In the comics, John, known for his patriotism, eventually picks up the U.S. Agent moniker after his stint as Captain America. Although he was introduced as a villain in the ‘80s, he eventually fights alongside a version of the Avengers team.

A man smiling
Joaquin Torres (Danny Ramirez) in "The Falcon and the Winter Soldier." (Julie Vrabelová / Marvel Studios)

The next generation of heroes?

In addition to seeing the proper passing of the Captain America mantle to Sam, “The Falcon and the Winter Soldier” introduced a number of characters who have comic book superhero counterparts.

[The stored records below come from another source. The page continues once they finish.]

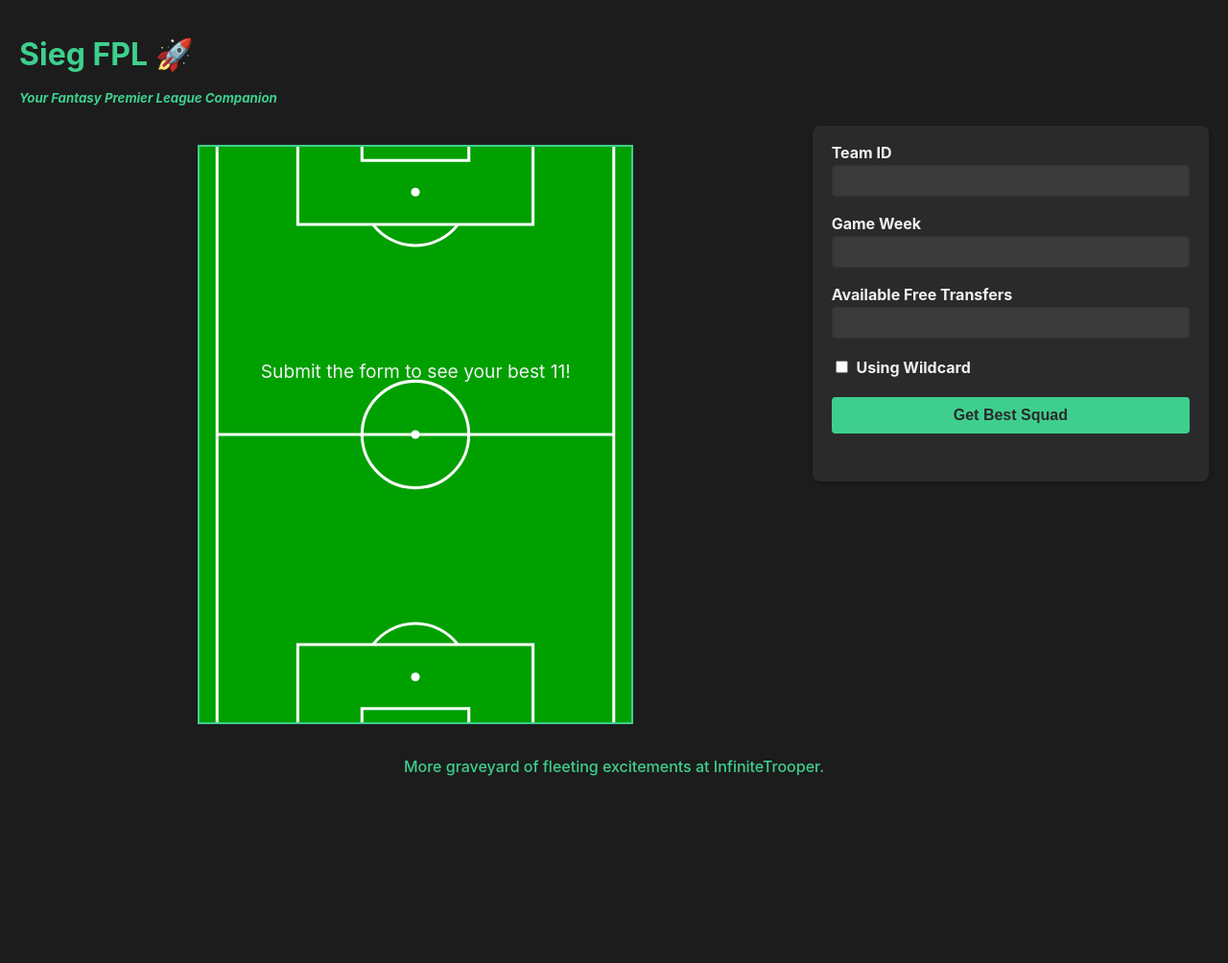
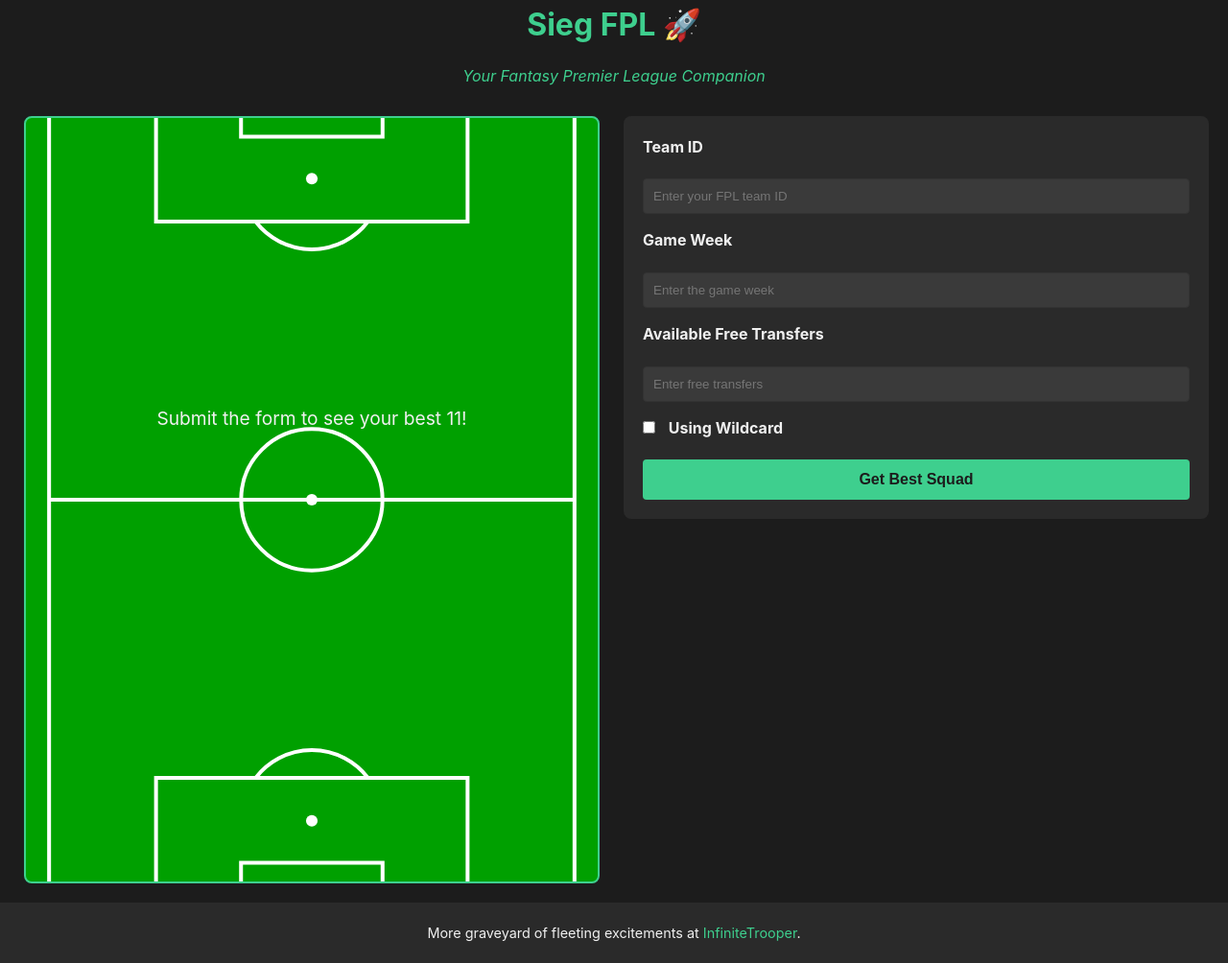
Before and after one commit to infinitetrooper/SiegFPL, a Flask app: page / in a window 1280 px wide. Shown: the whole page at 96% size. Before the commit the page ends 809 px from the top, so only its background shows below. Run offline with Flask 3, Linux system fonts and the light colour scheme; parts of the project's set-up code (start-up, migrations or seed data) failed here and were passed over.

Commit message:
Fairly polished UI, at-least for desktop

```diff
--- a/static/styles.css
+++ b/static/styles.css
@@ -1,3 +1,4 @@
+/* Global Styles */
 :root {
     --primary-color: #3ecf8e;
     --primary-hover-color: #2eb77d;
@@ -7,38 +8,38 @@
     --border-color: #333;
     --error-color: #ff4d4f;
     --input-background: #3a3a3a;
+    --font-family: -apple-system, BlinkMacSystemFont, "Segoe UI", Roboto, "Helvetica Neue", Arial, sans-serif;
+}
+
+* {
+    box-sizing: border-box;
+    margin: 0;
+    padding: 0;
 }
 
 body {
-    font-family: -apple-system, BlinkMacSystemFont, "Segoe UI", Roboto, "Helvetica Neue", Arial, sans-serif;
-    line-height: 1;
+    font-family: var(--font-family);
+    line-height: 1.6;
     color: var(--text-color);
-    max-width: 100%;
-    margin: 0 auto;
-    padding: 20px;
     background-color: var(--background-color);
+    margin: 0;
+}
+
+h1, h2, h5 {
+    color: var(--primary-color);
+    margin-bottom: 0.5em;
+    text-align: center;
 }
 
 h1 {
-    color: var(--primary-color);
-    text-align: left;
-}
-
-h2 {
-    color: var(--primary-color);
-    margin-bottom: 20px;
-    text-align: left;
+    font-size: 2em;
+    font-weight: 700;
 }
 
 h5 {
-    text-align: left;
-    color: var(--primary-color);
-}
-
-footer {
-    text-align: center;
-    color: var(--primary-color);
-    font-weight: 500;
+    font-size: 1em;
+    font-weight: 400;
+    font-style: italic;
 }
 
 a {
@@ -55,46 +56,43 @@
     background-color: var(--container-background-color);
     padding: 20px;
     border-radius: 8px;
-    box-shadow: 0 2px 4px rgba(0, 0, 0, 0.2);
     margin-bottom: 20px;
 }
 
 form {
-    margin-bottom: 30px;
+    display: flex;
+    flex-direction: column;
+    gap: 15px;
 }
 
 label {
-    display: block;
+    font-weight: bold;
     margin-bottom: 5px;
-    font-weight: bold;
 }
 
-input[type="number"], input[type="checkbox"] {
+input[type="number"], input[type="text"], input[type="email"], select {
     width: 100%;
-    padding: 8px;
-    margin-bottom: 20px;
+    padding: 10px;
     border: 1px solid var(--border-color);
     border-radius: 4px;
-    box-sizing: border-box;
     background-color: var(--input-background);
     color: var(--text-color);
 }
 
 input[type="checkbox"] {
-    width: auto;
-    margin-right: 5px;
+    margin-right: 10px;
 }
 
 input[type="submit"] {
     background-color: var(--primary-color);
-    color: var(--container-background-color);
-    padding: 10px 15px;
+    color: var(--background-color);
+    padding: 12px;
     border: none;
     border-radius: 4px;
     cursor: pointer;
-    font-size: 16px;
-    width: 100%;
+    font-size: 1em;
     font-weight: bold;
+    transition: background-color 0.3s ease;
 }
 
 input[type="submit"]:hover {
@@ -109,28 +107,27 @@
 
 .main-container {
     display: flex;
-    flex-direction: row;
-    margin-top: 20px;
+    flex-wrap: wrap;
+    padding: 20px;
+    gap: 20px;
 }
 
-.left-container {
-    flex: 2;
-}
-
-.right-container {
-    flex: 1;
+.left-container, .right-container {
+    flex: 1 1 300px;
 }
 
 .pitch {
-    width: 450px;
-    height: 600px;
+    position: relative;
+    width: 100%;
+    max-width: 600px;
+    margin: 0 auto;
+    border: 2px solid var(--primary-color);
+    border-radius: 8px;
     background-image: url('../static/img/football_pitch.svg');
     background-size: cover;
-    background-repeat: no-repeat;
-    background-position: left;
-    position: relative;
-    margin: 20px auto;
-    border: 2px solid var(--primary-color);
+    background-position: center;
+    aspect-ratio: 3 / 4;
+    overflow: hidden;
 }
 
 .player {
@@ -138,22 +135,22 @@
     transform: translate(-50%, -50%);
 }
 
-.GK { bottom: 70%; left: 50%; }
-.DEF { bottom: 45%; }
-.MID { bottom: 20%; }
-.FWD { bottom: -5% }
+.GK { top: 10%; left: 50%; }
+.DEF { top: 30%; }
+.MID { top: 55%; }
+.FWD { top: 80%; }
 
 .player-card {
     background-color: var(--background-color);
     border-radius: 10px;
-    padding: 10px;
+    padding: 4px;
     text-align: center;
     width: 80px;
     box-shadow: 0 4px 6px var(--background-color);
 }
 
 .player-shirt {
-    width: 46px;
+    width: 40px;
     height: auto;
 }
 
@@ -167,6 +164,10 @@
     font-size: 12px;
     display: block;
     margin-bottom: 3px;
+    width: 100%;
+    white-space: nowrap;
+    overflow: hidden;
+    text-overflow: ellipsis;
 }
 
 .player-points {
@@ -174,7 +175,7 @@
     color: var(--background-color);
     padding: 2px 5px;
     border-radius: 5px;
-    font-size: 10px;
+    font-size: 12px;
     font-weight: bold;
 }
 
@@ -184,3 +185,28 @@
     margin-top: 50%;
     font-size: 1.2em;
 }
+
+footer {
+    text-align: center;
+    color: var(--text-color);
+    padding: 20px;
+    font-size: 0.9em;
+    background-color: var(--container-background-color);
+}
+
+footer a {
+    color: var(--primary-color);
+}
+
+@media (max-width: 768px) {
+    .main-container {
+        flex-direction: column;
+        padding: 10px;
+    }
+    .left-container, .right-container {
+        flex: 1 1 100%;
+    }
+    .pitch {
+        max-width: 100%;
+    }
+}
--- a/templates/index.html
+++ b/templates/index.html
@@ -5,6 +5,8 @@
     <title>Sieg FPL - Your Fantasy Premier League Companion</title>
     <link rel="stylesheet" href="{{ url_for('static', filename='styles.css') }}">
     <!-- Include any additional scripts or styles -->
+    <meta name="viewport" content="width=device-width, initial-scale=1.0">
+    <!-- Google Analytics -->
     <script async src="https://www.googletagmanager.com/gtag/js?id=G-G3Z5Y74FG9"></script>
     <script>
       window.dataLayer = window.dataLayer || [];
@@ -12,6 +14,7 @@
       gtag('js', new Date());
       gtag('config', 'G-G3Z5Y74FG9');
     </script>
+    <!-- Local Storage Scripts -->
     <script>
         function loadStoredValues() {
             const teamId = localStorage.getItem('teamId') || '';
@@ -39,11 +42,15 @@
     </script>
 </head>
 <body>
+    <header>
         <h1>Sieg FPL 🚀</h1>
-    <h5><i>Your Fantasy Premier League Companion</i></h5>
+        <h5>Your Fantasy Premier League Companion</h5>
+    </header>
+
+    <main>
         <div class="main-container">
             <!-- Left Side: Pitch -->
-        <div class="left-container">
+            <section class="left-container">
                 <div class="pitch">
                     {% if result %}
                         {% for player in result.best_11 %}
@@ -51,38 +58,34 @@
                                 <div class="player-card">
                                     <img
                                         src="{{ url_for('static', filename='img/shirts/shirt_' + (player.player_team|string + '_1-220.webp' if player.position == 'GK' else player.player_team|string + '-220.webp')) }}"
-                                    alt="{{ player.name }}'s Shirt"
+                                        alt="{{ player.web_name }}'s Shirt"
                                         class="player-shirt">
-                                <div class="player-info">
-                                    <span class="player-name">{{ player.web_name }}</span>
+                                    <div class="player-name">{{ player.web_name }}</div>
                                     <div class="player-points">{{ player.xPts }}</div>
-                                </div>
                                 </div>
                             </div>
                         {% endfor %}
                     {% else %}
-                    <!-- Optionally, display an empty pitch or a placeholder message -->
                         <p class="placeholder-message">Submit the form to see your best 11!</p>
                     {% endif %}
                 </div>
-        </div>
+            </section>
 
             <!-- Right Side: Input Form -->
-        <div class="right-container">
-            <!-- Input Form -->
+            <section class="right-container">
                 <div class="container">
                     {% if error %}
                         <p class="error">{{ error }}</p>
                     {% endif %}
                     <form method="POST" onsubmit="saveValues()">
                         <label for="team_id">Team ID</label>
-                    <input type="number" id="team_id" name="team_id" required>
+                        <input type="number" id="team_id" name="team_id" required placeholder="Enter your FPL team ID">
 
                         <label for="game_week">Game Week</label>
-                    <input type="number" id="game_week" name="game_week" required>
+                        <input type="number" id="game_week" name="game_week" required placeholder="Enter the game week">
 
                         <label for="free_transfers">Available Free Transfers</label>
-                    <input type="number" id="free_transfers" name="free_transfers" required>
+                        <input type="number" id="free_transfers" name="free_transfers" required placeholder="Enter free transfers">
 
                         <label for="wildcard">
                             <input type="checkbox" id="wildcard" name="wildcard">
@@ -92,11 +95,12 @@
                         <input type="submit" value="Get Best Squad">
                     </form>
                 </div>
+            </section>
         </div>
-    </div>
-</body>
+    </main>
+
     <footer>
-    <p></p>
         <p>More graveyard of fleeting excitements at <a href="https://infinitetrooper.com" target="_blank">InfiniteTrooper</a>.</p>
     </footer>
+</body>
 </html>
```
Lines whose indentation alone changed are shown as unchanged.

The MCU’s Joaquin Torres (Danny Ramirez) is the tech-savvy soldier who worked on missions with Sam earlier in the season. In the comics, he eventually becomes the next Falcon after Sam becomes Captain America. Could Torres fix up an old pair of Sam’s wings and take them for a spin in the future?

In addition to introducing the MCU version of Isaiah Bradley (Carl Lumbly), the show introduces his teenage grandson Eli (Elijah Richardson). In the comics, Eli is an original member of the Young Avengers who inherits his grandfather’s superpowers after a blood transfusion. Eli’s superhero name is the Patriot.

Eli is just the latest character with Young Avengers ties to be appear in the MCU. “WandaVision” introduced Billy (Julian Hilliard) and Tommy Maximoff (Jett Klyne), who in the comics are the heroes Wiccan and Speed, respectively.

In the comics, the next-gen superhero team also includes Kate Bishop (who will be introduced in the “Hawkeye” series), Cassie Lang (who has already been seen in the MCU and will be back in the upcoming “Ant-Man and the Wasp: Quantumania”) and America Chavez (who will appear in “Doctor Strange in the Multiverse of Madness”).

Other upcoming MCU releases include “Loki,” a Disney+ series launching June 11, and “Black Widow,” which is set to hit theaters and Disney+ on July 9.

This story originally appeared in Los Angeles Times.